Would you write out the data below exactly, with every line intact?
***** Data in this exercise *****
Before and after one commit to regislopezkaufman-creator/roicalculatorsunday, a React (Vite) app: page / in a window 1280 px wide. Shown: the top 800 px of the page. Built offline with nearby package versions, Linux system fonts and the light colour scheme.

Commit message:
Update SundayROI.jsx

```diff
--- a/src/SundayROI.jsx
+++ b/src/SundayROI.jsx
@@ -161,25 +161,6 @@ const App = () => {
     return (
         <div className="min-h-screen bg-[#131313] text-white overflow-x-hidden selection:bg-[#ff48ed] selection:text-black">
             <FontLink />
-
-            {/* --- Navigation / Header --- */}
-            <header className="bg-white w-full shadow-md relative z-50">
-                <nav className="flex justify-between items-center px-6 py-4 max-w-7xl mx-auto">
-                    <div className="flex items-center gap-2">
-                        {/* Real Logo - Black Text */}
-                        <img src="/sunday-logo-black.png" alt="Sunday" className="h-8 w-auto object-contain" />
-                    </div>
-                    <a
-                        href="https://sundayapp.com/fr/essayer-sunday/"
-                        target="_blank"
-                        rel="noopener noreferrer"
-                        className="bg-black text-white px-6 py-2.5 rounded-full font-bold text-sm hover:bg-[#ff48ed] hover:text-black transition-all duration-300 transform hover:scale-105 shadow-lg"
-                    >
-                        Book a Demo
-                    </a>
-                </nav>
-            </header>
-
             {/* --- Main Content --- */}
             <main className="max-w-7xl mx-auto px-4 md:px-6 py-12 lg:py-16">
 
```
*****
**Response below:**
Before and after one commit to regislopezkaufman-creator/roicalculatorsunday, a React (Vite) app: page / in a window 1280 px wide. Shown: the top 800 px of the page. Built offline with nearby package versions, Linux system fonts and the light colour scheme.

Commit message:
Update SundayROI.jsx

```diff
--- a/src/SundayROI.jsx
+++ b/src/SundayROI.jsx
@@ -161,25 +161,6 @@ const App = () => {
     return (
         <div className="min-h-screen bg-[#131313] text-white overflow-x-hidden selection:bg-[#ff48ed] selection:text-black">
             <FontLink />
-
-            {/* --- Navigation / Header --- */}
-            <header className="bg-white w-full shadow-md relative z-50">
-                <nav className="flex justify-between items-center px-6 py-4 max-w-7xl mx-auto">
-                    <div className="flex items-center gap-2">
-                        {/* Real Logo - Black Text */}
-                        <img src="/sunday-logo-black.png" alt="Sunday" className="h-8 w-auto object-contain" />
-                    </div>
-                    <a
-                        href="https://sundayapp.com/fr/essayer-sunday/"
-                        target="_blank"
-                        rel="noopener noreferrer"
-                        className="bg-black text-white px-6 py-2.5 rounded-full font-bold text-sm hover:bg-[#ff48ed] hover:text-black transition-all duration-300 transform hover:scale-105 shadow-lg"
-                    >
-                        Book a Demo
-                    </a>
-                </nav>
-            </header>
-
             {/* --- Main Content --- */}
             <main className="max-w-7xl mx-auto px-4 md:px-6 py-12 lg:py-16">
 
```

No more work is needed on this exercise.